━━ SUPPLIED MATERIAL ━━

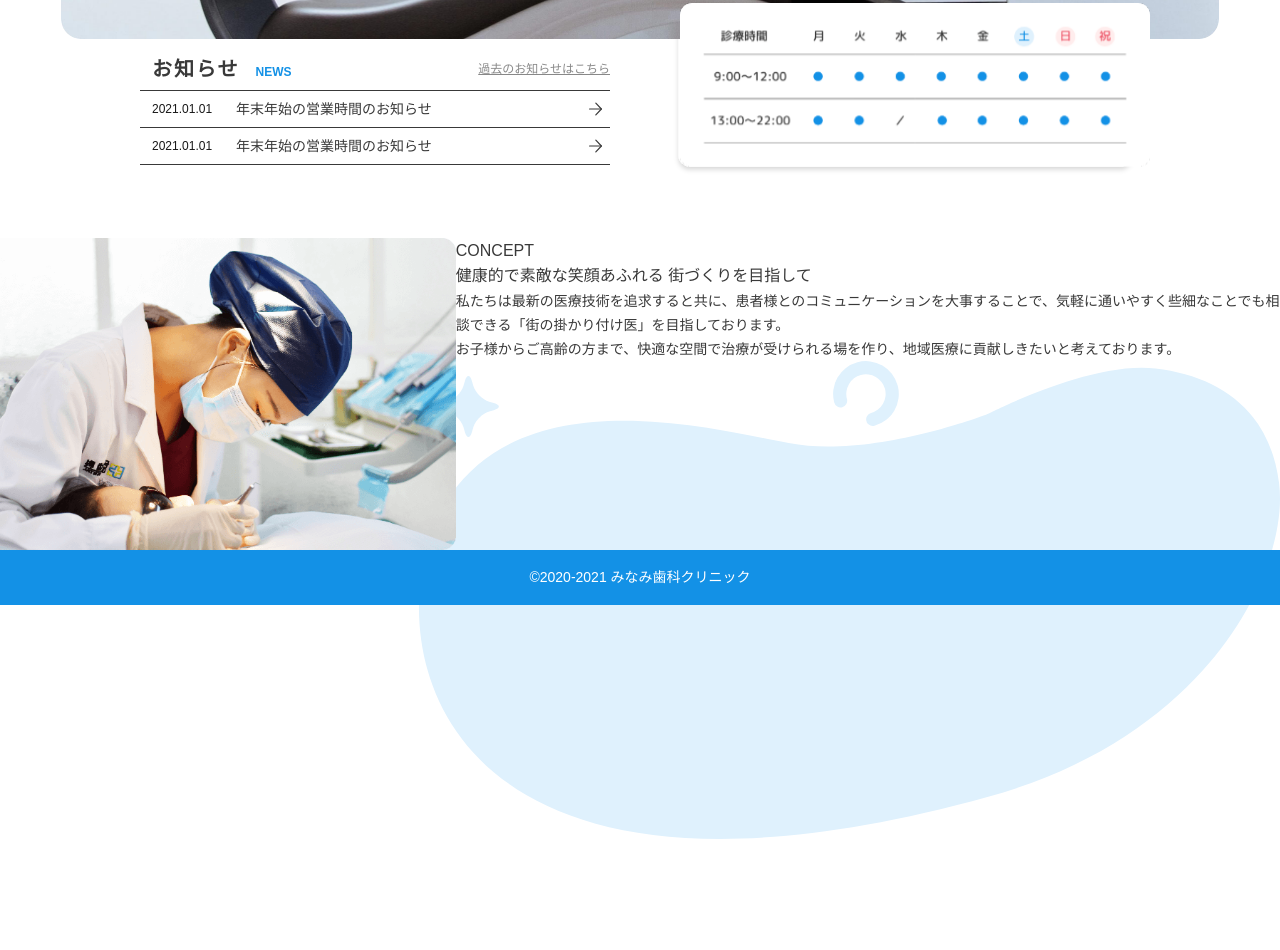
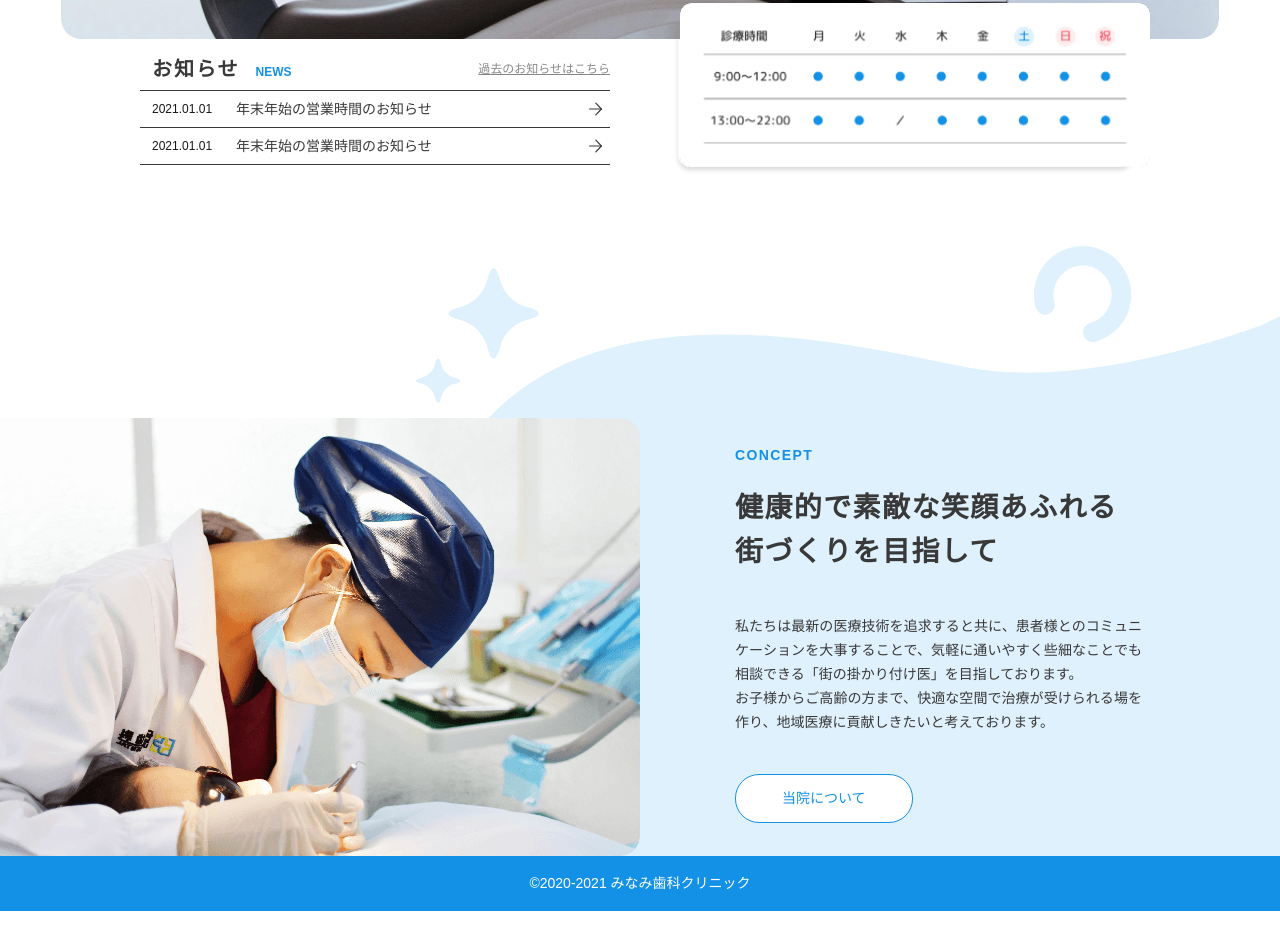
Before and after one commit to Atsusan/sotsugyou2, a website: page dev/src/index.html in a window 1280 px wide. Shown: the part 600-1550 px from the top of the page. After the commit the page ends 1511 px from the top, so only its background shows below. Drawn offline with nearby package versions, Linux system fonts and the light colour scheme; files that its build step writes are made by us from their sources.

Commit message:
conceptTop追加 レスポンシブは未着手

```diff
--- a/dev/src/assets/sass/front__pages/_conceptTop.scss
+++ b/dev/src/assets/sass/front__pages/_conceptTop.scss
@@ -2,37 +2,79 @@
 
 .conceptTop {
     position: relative;
+    padding-top: 180px;
     margin-top: 60px;
-    &__bg {
+    overflow: hidden;
+
+    &::before {
+        content: "";
         position: absolute;
         top: 0;
-        right: 0;
+        left: calc(416 / 1280 * 100%);
         background: url(../img/front/concept-bg.svg) no-repeat center
             center/contain;
+        width: 100%;
         height: 725px;
-        width: 864px;
-        z-index: -1;
     }
 
     &__flex {
         display: flex;
-        justify-content: center;
+        position: relative;
+        gap: 95px;
     }
 
     &__img {
+        width: 50%;
+        & > img {
+            border-radius: 0px 20px 20px 0px;
+            object-fit: cover;
+            width: 100%;
+            height: 438px;
+        }
+    }
+
+    &__left {
+        width: calc(407 / 1280 * 100%);
     }
 
     &__textArea {
+        margin-bottom: 40px;
+        margin-top: 35px;
     }
 
     &__sub {
+        font-size: 14px;
+        font-weight: bold;
+        line-height: calc(14 / 36);
+        letter-spacing: 1.4px;
+        color: global.$main-color;
+        margin-bottom: 28px;
     }
 
     &__ttl {
+        font-size: 28px;
+        font-weight: bold;
+        line-height: calc(44 / 28);
+        letter-spacing: 1.4px;
+        margin-bottom: 40px;
     }
 
     &__text {
         font-size: 14px;
         line-height: calc(24 / 14);
+        text-align: justify;
+    }
+
+    &__btnArea {
+    }
+
+    &__btn {
+        display: inline-block;
+        padding: 12px 46px;
+        background-color: #fff;
+        color: global.$main-color;
+        border: 1px solid global.$main-color;
+        font-size: 14px;
+        border-radius: 24px;
     }
 }
--- a/dev/src/index.html
+++ b/dev/src/index.html
@@ -293,15 +293,19 @@
 
     <main class="content">
         <section class="sec conceptTop">
-            <div class="conceptTop__bg"></div>
             <div class="conceptTop__flex">
                 <div class="conceptTop__img">
                     <img src="./assets/img/front/concept-img1.png" alt="歯医者さん">
                 </div>
                 <!-- /.conceptTop__bg -->
+                <div class="conceptTop__left">
                     <div class="conceptTop__textArea">
                         <p class="conceptTop__sub">CONCEPT</p>
-                    <h2 class="conceptTop__ttl">健康的で素敵な笑顔あふれる 街づくりを目指して</h2>
+                        <h2 class="conceptTop__ttl">
+                            健康的で素敵な笑顔あふれる
+                            <br>
+                            街づくりを目指して
+                        </h2>
                         <p class="conceptTop__text">
                             私たちは最新の医療技術を追求すると共に、患者様とのコミュニケーションを大事することで、気軽に通いやすく些細なことでも相談できる「街の掛かり付け医」を目指しております。
                             <br>
@@ -309,7 +313,15 @@
                         </p>
                     </div>
                     <!-- /.conceptTop__textArea -->
+                    <div class="conceptTop__btnArea">
+                        <a href="#" class="conceptTop__btn">
+                            当院について
+                        </a>
                     </div>
+                    <!-- /.conceptTop__btnArea -->
+                </div>
+            </div>
+            <!-- /.conceptTop__left -->
             <!-- /.conceptTop__flex -->
         </section>
         <!-- /.sec conceptTop -->
```
Lines whose indentation alone changed are shown as unchanged.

━━━

> PROMPT: Restate all entries above exactly, but not the images.

> COMPLETED EXERCISE:
Before and after one commit to Atsusan/sotsugyou2, a website: page dev/src/index.html in a window 1280 px wide. Shown: the part 600-1550 px from the top of the page. After the commit the page ends 1511 px from the top, so only its background shows below. Drawn offline with nearby package versions, Linux system fonts and the light colour scheme; files that its build step writes are made by us from their sources.

Commit message:
conceptTop追加 レスポンシブは未着手

```diff
--- a/dev/src/assets/sass/front__pages/_conceptTop.scss
+++ b/dev/src/assets/sass/front__pages/_conceptTop.scss
@@ -2,37 +2,79 @@
 
 .conceptTop {
     position: relative;
+    padding-top: 180px;
     margin-top: 60px;
-    &__bg {
+    overflow: hidden;
+
+    &::before {
+        content: "";
         position: absolute;
         top: 0;
-        right: 0;
+        left: calc(416 / 1280 * 100%);
         background: url(../img/front/concept-bg.svg) no-repeat center
             center/contain;
+        width: 100%;
         height: 725px;
-        width: 864px;
-        z-index: -1;
     }
 
     &__flex {
         display: flex;
-        justify-content: center;
+        position: relative;
+        gap: 95px;
     }
 
     &__img {
+        width: 50%;
+        & > img {
+            border-radius: 0px 20px 20px 0px;
+            object-fit: cover;
+            width: 100%;
+            height: 438px;
+        }
+    }
+
+    &__left {
+        width: calc(407 / 1280 * 100%);
     }
 
     &__textArea {
+        margin-bottom: 40px;
+        margin-top: 35px;
     }
 
     &__sub {
+        font-size: 14px;
+        font-weight: bold;
+        line-height: calc(14 / 36);
+        letter-spacing: 1.4px;
+        color: global.$main-color;
+        margin-bottom: 28px;
     }
 
     &__ttl {
+        font-size: 28px;
+        font-weight: bold;
+        line-height: calc(44 / 28);
+        letter-spacing: 1.4px;
+        margin-bottom: 40px;
     }
 
     &__text {
         font-size: 14px;
         line-height: calc(24 / 14);
+        text-align: justify;
+    }
+
+    &__btnArea {
+    }
+
+    &__btn {
+        display: inline-block;
+        padding: 12px 46px;
+        background-color: #fff;
+        color: global.$main-color;
+        border: 1px solid global.$main-color;
+        font-size: 14px;
+        border-radius: 24px;
     }
 }
--- a/dev/src/index.html
+++ b/dev/src/index.html
@@ -293,15 +293,19 @@
 
     <main class="content">
         <section class="sec conceptTop">
-            <div class="conceptTop__bg"></div>
             <div class="conceptTop__flex">
                 <div class="conceptTop__img">
                     <img src="./assets/img/front/concept-img1.png" alt="歯医者さん">
                 </div>
                 <!-- /.conceptTop__bg -->
+                <div class="conceptTop__left">
                     <div class="conceptTop__textArea">
                         <p class="conceptTop__sub">CONCEPT</p>
-                    <h2 class="conceptTop__ttl">健康的で素敵な笑顔あふれる 街づくりを目指して</h2>
+                        <h2 class="conceptTop__ttl">
+                            健康的で素敵な笑顔あふれる
+                            <br>
+                            街づくりを目指して
+                        </h2>
                         <p class="conceptTop__text">
                             私たちは最新の医療技術を追求すると共に、患者様とのコミュニケーションを大事することで、気軽に通いやすく些細なことでも相談できる「街の掛かり付け医」を目指しております。
                             <br>
@@ -309,7 +313,15 @@
                         </p>
                     </div>
                     <!-- /.conceptTop__textArea -->
+                    <div class="conceptTop__btnArea">
+                        <a href="#" class="conceptTop__btn">
+                            当院について
+                        </a>
                     </div>
+                    <!-- /.conceptTop__btnArea -->
+                </div>
+            </div>
+            <!-- /.conceptTop__left -->
             <!-- /.conceptTop__flex -->
         </section>
         <!-- /.sec conceptTop -->
```
Lines whose indentation alone changed are shown as unchanged.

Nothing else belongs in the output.